The records follow. Filter them to the lines that hold "mask".

[Stored items]
═══

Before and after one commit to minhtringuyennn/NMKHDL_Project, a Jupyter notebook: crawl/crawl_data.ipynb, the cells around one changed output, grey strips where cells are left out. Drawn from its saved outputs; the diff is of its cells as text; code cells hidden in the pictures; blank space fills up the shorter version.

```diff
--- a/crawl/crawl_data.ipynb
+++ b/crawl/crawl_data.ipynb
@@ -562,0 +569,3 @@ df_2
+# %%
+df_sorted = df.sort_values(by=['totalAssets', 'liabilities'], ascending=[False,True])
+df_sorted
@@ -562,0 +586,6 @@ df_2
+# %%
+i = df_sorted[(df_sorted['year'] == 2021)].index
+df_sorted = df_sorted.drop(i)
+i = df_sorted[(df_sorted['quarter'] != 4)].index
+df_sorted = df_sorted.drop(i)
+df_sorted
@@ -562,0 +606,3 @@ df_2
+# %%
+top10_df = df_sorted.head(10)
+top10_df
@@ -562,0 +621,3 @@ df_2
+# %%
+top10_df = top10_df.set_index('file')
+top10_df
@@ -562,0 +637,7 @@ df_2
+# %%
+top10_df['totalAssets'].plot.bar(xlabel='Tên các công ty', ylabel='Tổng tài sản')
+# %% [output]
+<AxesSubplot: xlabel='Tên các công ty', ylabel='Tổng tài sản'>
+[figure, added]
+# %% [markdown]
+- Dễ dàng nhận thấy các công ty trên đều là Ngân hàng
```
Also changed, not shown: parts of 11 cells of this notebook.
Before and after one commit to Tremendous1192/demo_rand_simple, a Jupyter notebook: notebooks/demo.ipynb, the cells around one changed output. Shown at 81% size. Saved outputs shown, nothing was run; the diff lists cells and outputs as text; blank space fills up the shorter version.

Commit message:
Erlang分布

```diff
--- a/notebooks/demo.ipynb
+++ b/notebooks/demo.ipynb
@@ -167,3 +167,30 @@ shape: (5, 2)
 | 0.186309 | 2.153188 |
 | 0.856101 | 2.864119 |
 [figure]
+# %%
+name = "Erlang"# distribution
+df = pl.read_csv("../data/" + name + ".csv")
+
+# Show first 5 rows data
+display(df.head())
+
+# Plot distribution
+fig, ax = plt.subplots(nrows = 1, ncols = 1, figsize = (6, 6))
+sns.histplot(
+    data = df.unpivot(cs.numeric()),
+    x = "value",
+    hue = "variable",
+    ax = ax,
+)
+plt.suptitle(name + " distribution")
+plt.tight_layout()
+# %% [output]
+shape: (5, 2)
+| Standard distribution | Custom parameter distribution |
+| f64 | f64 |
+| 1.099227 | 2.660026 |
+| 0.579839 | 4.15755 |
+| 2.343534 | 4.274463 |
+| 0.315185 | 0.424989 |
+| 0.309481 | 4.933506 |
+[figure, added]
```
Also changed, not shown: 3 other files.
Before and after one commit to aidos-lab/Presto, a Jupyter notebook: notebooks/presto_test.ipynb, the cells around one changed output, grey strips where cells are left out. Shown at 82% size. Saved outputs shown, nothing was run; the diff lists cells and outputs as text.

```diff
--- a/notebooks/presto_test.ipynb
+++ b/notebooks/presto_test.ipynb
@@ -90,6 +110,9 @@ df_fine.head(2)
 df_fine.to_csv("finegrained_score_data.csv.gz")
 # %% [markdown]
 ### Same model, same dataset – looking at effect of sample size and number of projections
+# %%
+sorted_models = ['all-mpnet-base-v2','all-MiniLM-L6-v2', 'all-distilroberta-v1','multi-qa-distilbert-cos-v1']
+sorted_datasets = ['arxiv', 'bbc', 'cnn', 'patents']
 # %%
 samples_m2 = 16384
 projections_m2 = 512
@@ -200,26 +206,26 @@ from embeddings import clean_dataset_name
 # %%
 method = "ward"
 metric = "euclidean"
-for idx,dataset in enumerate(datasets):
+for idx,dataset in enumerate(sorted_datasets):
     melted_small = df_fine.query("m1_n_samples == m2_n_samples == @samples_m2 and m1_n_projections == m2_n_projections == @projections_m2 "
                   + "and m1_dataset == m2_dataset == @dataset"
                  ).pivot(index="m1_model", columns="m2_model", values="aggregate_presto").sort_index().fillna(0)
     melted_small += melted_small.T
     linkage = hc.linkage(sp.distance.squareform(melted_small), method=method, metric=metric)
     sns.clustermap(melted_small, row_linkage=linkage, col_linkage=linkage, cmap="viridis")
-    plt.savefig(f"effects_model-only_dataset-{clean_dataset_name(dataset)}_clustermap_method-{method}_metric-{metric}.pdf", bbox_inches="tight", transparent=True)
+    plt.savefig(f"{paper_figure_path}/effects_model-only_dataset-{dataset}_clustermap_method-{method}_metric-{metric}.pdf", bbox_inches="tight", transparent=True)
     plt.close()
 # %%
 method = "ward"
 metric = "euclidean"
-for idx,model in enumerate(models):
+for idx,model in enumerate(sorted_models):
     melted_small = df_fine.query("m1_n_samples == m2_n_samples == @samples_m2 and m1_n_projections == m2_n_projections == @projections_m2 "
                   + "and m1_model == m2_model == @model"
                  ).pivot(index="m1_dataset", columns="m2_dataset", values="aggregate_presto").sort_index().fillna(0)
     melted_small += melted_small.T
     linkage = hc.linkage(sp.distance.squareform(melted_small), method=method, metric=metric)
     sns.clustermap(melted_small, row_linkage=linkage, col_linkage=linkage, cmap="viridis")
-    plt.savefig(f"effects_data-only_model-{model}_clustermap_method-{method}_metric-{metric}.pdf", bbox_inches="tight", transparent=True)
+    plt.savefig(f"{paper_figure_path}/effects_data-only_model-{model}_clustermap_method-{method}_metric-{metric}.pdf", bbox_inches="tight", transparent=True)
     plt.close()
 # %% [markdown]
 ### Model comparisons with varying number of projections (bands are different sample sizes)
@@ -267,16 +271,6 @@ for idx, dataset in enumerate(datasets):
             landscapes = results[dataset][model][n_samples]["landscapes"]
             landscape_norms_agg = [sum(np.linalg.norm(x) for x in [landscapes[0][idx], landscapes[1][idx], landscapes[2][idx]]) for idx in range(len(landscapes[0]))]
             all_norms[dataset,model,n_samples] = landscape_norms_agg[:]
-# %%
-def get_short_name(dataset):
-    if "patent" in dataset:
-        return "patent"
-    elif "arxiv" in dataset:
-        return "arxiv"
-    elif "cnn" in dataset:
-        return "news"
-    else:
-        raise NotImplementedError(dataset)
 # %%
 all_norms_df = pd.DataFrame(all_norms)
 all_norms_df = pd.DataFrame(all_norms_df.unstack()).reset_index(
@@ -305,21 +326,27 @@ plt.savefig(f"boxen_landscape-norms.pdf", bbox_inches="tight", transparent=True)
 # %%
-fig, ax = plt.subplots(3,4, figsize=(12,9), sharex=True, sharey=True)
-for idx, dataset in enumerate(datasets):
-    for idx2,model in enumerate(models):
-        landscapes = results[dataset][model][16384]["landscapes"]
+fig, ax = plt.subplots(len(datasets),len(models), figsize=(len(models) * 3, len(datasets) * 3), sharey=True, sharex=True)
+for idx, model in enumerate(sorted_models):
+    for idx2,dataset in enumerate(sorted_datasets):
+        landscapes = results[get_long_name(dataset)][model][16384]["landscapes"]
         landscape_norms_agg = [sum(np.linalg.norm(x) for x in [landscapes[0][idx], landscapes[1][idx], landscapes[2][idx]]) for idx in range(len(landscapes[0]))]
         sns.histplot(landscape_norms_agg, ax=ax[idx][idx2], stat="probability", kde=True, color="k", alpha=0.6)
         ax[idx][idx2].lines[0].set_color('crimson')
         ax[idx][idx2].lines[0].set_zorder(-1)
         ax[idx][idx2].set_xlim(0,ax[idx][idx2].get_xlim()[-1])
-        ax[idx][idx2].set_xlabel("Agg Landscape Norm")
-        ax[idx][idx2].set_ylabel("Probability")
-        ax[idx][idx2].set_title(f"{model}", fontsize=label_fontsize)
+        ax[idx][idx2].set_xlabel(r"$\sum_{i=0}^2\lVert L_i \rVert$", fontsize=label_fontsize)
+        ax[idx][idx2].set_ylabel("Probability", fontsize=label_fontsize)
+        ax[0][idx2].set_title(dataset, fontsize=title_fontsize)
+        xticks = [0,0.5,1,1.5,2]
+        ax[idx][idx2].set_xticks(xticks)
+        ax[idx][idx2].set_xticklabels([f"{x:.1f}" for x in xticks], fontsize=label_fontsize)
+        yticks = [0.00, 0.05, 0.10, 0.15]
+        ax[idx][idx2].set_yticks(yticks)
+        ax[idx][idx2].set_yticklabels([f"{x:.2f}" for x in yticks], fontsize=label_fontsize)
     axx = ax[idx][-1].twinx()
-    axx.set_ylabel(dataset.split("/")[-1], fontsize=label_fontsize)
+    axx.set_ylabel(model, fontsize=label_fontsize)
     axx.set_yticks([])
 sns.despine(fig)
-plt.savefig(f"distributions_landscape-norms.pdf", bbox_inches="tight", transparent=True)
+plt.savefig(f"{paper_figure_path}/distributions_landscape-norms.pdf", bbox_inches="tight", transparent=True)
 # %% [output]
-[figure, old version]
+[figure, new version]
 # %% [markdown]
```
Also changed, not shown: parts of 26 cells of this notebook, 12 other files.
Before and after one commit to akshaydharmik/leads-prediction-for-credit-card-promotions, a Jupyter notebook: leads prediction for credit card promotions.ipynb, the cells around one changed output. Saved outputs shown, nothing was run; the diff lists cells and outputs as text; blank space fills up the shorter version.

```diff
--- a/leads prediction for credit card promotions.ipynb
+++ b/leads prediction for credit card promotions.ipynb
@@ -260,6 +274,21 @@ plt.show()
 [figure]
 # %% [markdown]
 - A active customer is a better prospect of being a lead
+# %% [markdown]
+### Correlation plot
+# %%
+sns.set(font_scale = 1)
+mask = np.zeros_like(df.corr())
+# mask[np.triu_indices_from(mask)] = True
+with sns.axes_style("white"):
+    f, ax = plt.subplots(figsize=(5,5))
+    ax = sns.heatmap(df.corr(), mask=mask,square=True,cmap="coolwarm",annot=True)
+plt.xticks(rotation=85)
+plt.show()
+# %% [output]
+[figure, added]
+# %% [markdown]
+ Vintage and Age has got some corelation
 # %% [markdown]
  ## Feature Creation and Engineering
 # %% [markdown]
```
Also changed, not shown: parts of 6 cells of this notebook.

═══

◆ **Answer to the exercise**
+mask = np.zeros_like(df.corr())
+# mask[np.triu_indices_from(mask)] = True
+    ax = sns.heatmap(df.corr(), mask=mask,square=True,cmap="coolwarm",annot=True)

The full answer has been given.